A significant concern power grid operators and regulators have with the power grid’s two-way nature is its reliability and traceability. A significant benefit of, say, nuclear or fossil power is its imminence ability to make large amounts of power consistently. While the power generated by fossil fuels and nuclear fission might not be ‘clean’ in the environmental sense, the consistency of availability allows it to provide reliable, clean power (clean meaning consistent voltage and frequency). Is it not tracking? What happens when the sun goes down at a solar energy facility? What if the wind does not blow at a wind farm? Simple: No generation. Direct connection of these types of produces can place power grids at risk of not making enough at the right time = brownout or blackout. Battey storage banks, as noted before, are a great DX option that builds in feasibility. By leveraging blockchain and distributed ledger technologies, consumers and traders can track their power supplies or establish tamper-proof means of clean trading energy. Many blockchain use cases surrounding smart grid tech dive deeper into the world of energy finance and trading (simply google blockchain ppa). At the most basic level, blockchain and DLT’s provide transparency and efficiency via verifiable transactions for both producers and consumers.
Smart meters. Most homes built into the early 2000s had mechanical meters that measured the watts (power) a residence or building would consume. Each month a utility worker would check the meter in order to generate a bill. Smart meters accomplish this process and then some. Their ability to track other relevant data about consumption in real-time allows an end to estimated bills. There are other benefits to smart meters as it pertains to power generation and distribution that are a bit more complex. Concerns are surrounding smart meters due to the wireless means of connectivity to providers that could leave them open to cybersecurity issues and concerns surrounding the privacy breaches due to the real-time granularity of consumption they can provide.
Automation and Intelligent Modeling
Technology like digital twins and neural networks help unlock operation efficiencies that service providers would never have achieved simply through human-operated power-control stations. Neural networks can forecast demand and map interconnections and power phasing for renewable energy sources. Neural networks have been entirely helpful in forecasting the output of solar and wind farms by taking a multitude of variables into account. Many of these advancements have transformed fossil reliant power grids into cleaner, more efficient producers and renewable energy producers into more reliable and feasible supplies to the power grid
Personally, as a once engineer, I am fascinated by all that surrounds smart grids. I am keen to see how consumer demand for clean, renewable energy helps shape space. With most modern technology that involves ever-growing connectivity levels via IoT there will inevitably be concerns about privacy and cyber vulnerability.
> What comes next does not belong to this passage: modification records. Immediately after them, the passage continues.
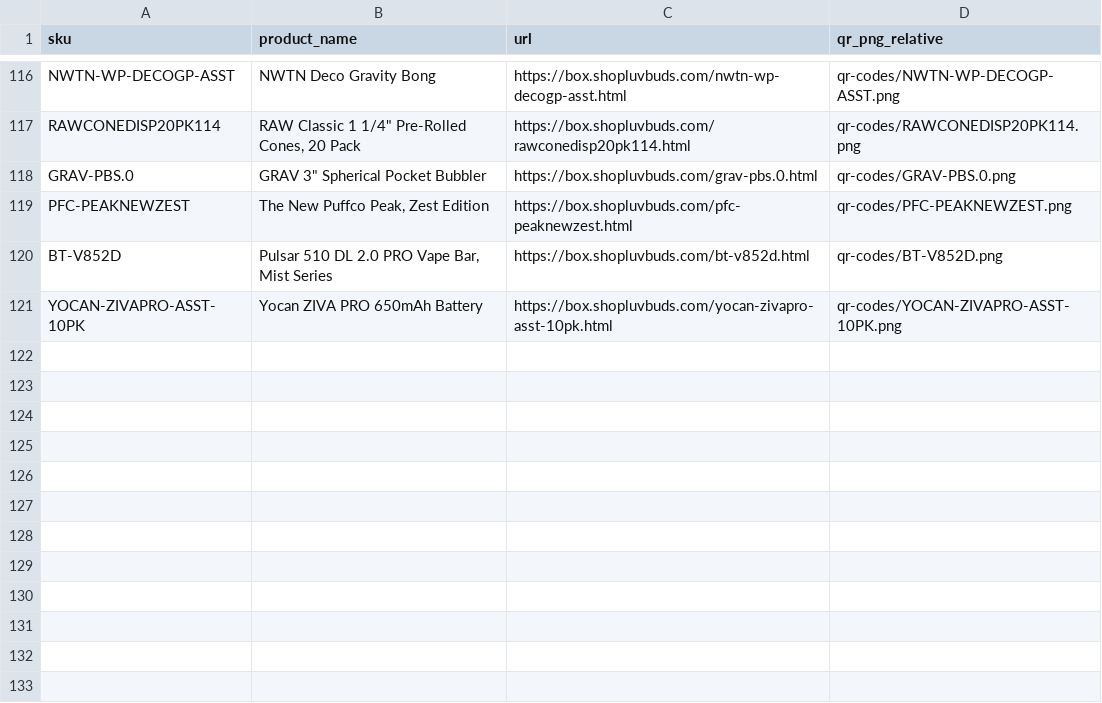
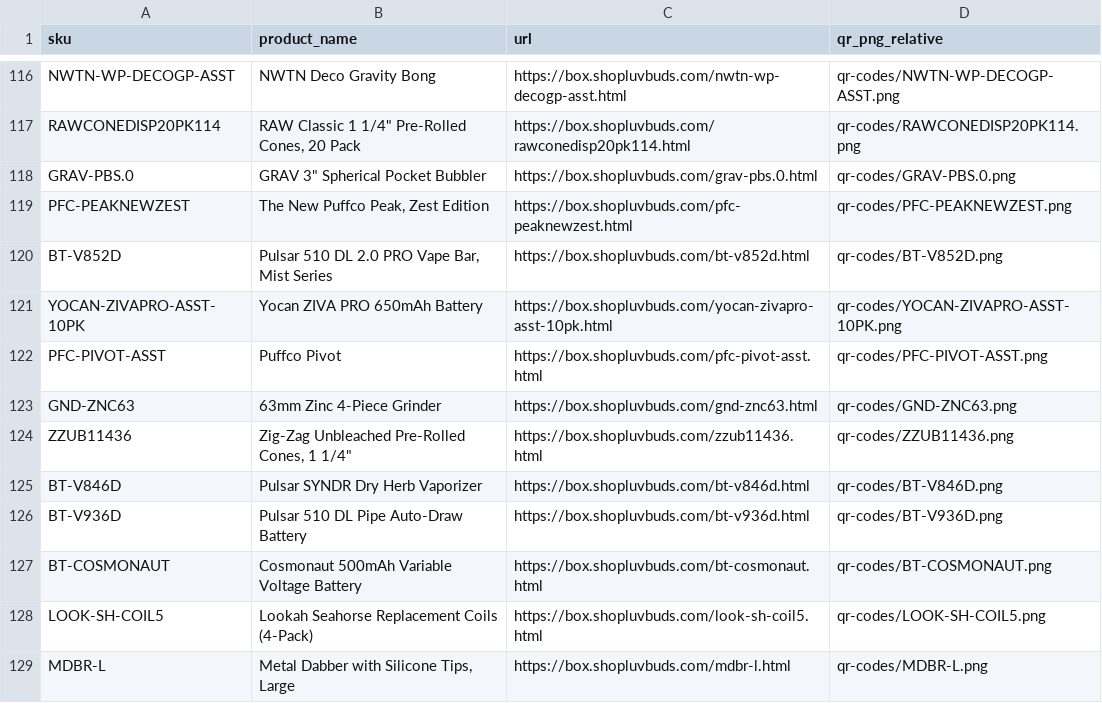
Before and after one commit to taskmaster-luvbuds/smoke-shop-in-a-box, a CSV file: qr-catalog.csv, drawn as a sheet; only a part is shown, gaps mark what is left out.

Commit message:
Add 8 top-seller pages (scraped images + consumer copy), consolidate color variants
8 new SSIB landing pages for missing top-sellers (Puffco Pivot, GND-ZNC63, ZZUB11436,
BT-V846D, BT-V936D, BT-COSMONAUT, LOOK-SH-COIL5, MDBR-L) — images+desc scraped from
shopluvbuds.com, copy rewritten consumer-facing. Color variants share one page+QR
(Lookah Seahorse colors, Puffco Pivot, Peak Bliss). qrtop50sku now 40/41; only
BLZY-BOXBATTERY6PC needs an image (out of stock). qr-catalog 120->128.

```diff
--- a/qr-catalog.csv
+++ b/qr-catalog.csv
@@ -121 +121,9 @@ BT-V852D,"Pulsar 510 DL 2.0 PRO Vape Bar, Mist Series",https://box.shopluvbuds.c
 YOCAN-ZIVAPRO-ASST-10PK,Yocan ZIVA PRO 650mAh Battery,https://box.shopluvbuds.com/yocan-zivapro-asst-10pk.html,qr-codes/YOCAN-ZIVAPRO-ASST-10PK.png
+PFC-PIVOT-ASST,Puffco Pivot,https://box.shopluvbuds.com/pfc-pivot-asst.html,qr-codes/PFC-PIVOT-ASST.png
+GND-ZNC63,63mm Zinc 4-Piece Grinder,https://box.shopluvbuds.com/gnd-znc63.html,qr-codes/GND-ZNC63.png
+ZZUB11436,"Zig-Zag Unbleached Pre-Rolled Cones, 1 1/4""",https://box.shopluvbuds.com/zzub11436.html,qr-codes/ZZUB11436.png
+BT-V846D,Pulsar SYNDR Dry Herb Vaporizer,https://box.shopluvbuds.com/bt-v846d.html,qr-codes/BT-V846D.png
+BT-V936D,Pulsar 510 DL Pipe Auto-Draw Battery,https://box.shopluvbuds.com/bt-v936d.html,qr-codes/BT-V936D.png
+BT-COSMONAUT,Cosmonaut 500mAh Variable Voltage Battery,https://box.shopluvbuds.com/bt-cosmonaut.html,qr-codes/BT-COSMONAUT.png
+LOOK-SH-COIL5,Lookah Seahorse Replacement Coils (4-Pack),https://box.shopluvbuds.com/look-sh-coil5.html,qr-codes/LOOK-SH-COIL5.png
+MDBR-L,"Metal Dabber with Silicone Tips, Large",https://box.shopluvbuds.com/mdbr-l.html,qr-codes/MDBR-L.png
```
Also changed, not shown: 18 other files.
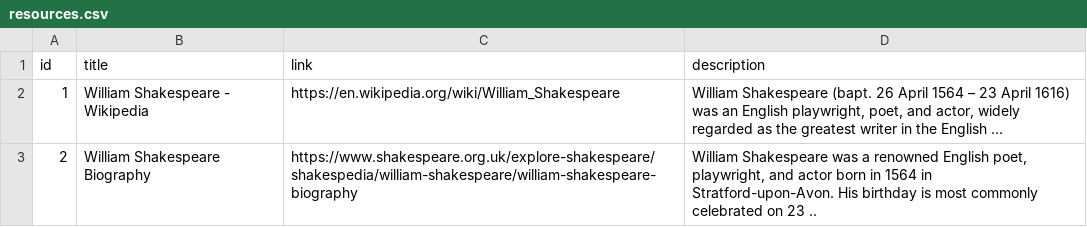
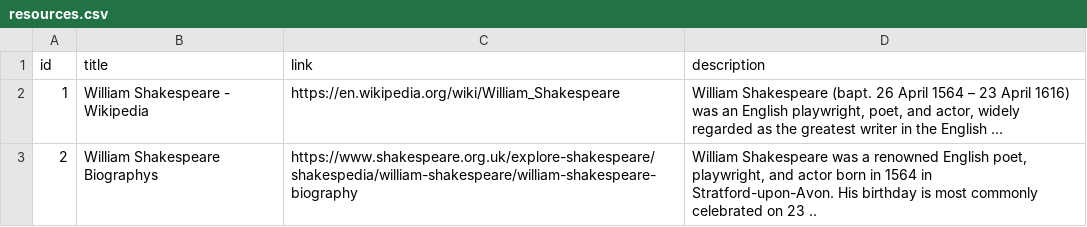
Before and after one commit to jbadeau/gaugekit, a CSV file: example/example-sql/data/default/resources.csv, drawn as a sheet.

```diff
--- a/example/example-sql/data/default/resources.csv
+++ b/example/example-sql/data/default/resources.csv
@@ -2,2 +2,2 @@ id,title,link,description
 1,William Shakespeare - Wikipedia,https://en.wikipedia.org/wiki/William_Shakespeare,"William Shakespeare (bapt. 26 April 1564 – 23 April 1616) was an English playwright, poet, and actor, widely regarded as the greatest writer in the English ..."
-2,William Shakespeare Biography,https://www.shakespeare.org.uk/explore-shakespeare/shakespedia/william-shakespeare/william-shakespeare-biography,"William Shakespeare was a renowned English poet, playwright, and actor born in 1564 in Stratford-upon-Avon. His birthday is most commonly celebrated on 23 .."
+2,William Shakespeare Biographys,https://www.shakespeare.org.uk/explore-shakespeare/shakespedia/william-shakespeare/william-shakespeare-biography,"William Shakespeare was a renowned English poet, playwright, and actor born in 1564 in Stratford-upon-Avon. His birthday is most commonly celebrated on 23 .."
```
Also changed, not shown: 39 other files.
However, in our precious power grid, I hope that the need to be environmental stewards and the necessity to lower our impact on the planet will outweigh some of the troughs of disillusionment surrounding the smart grid digital transformation.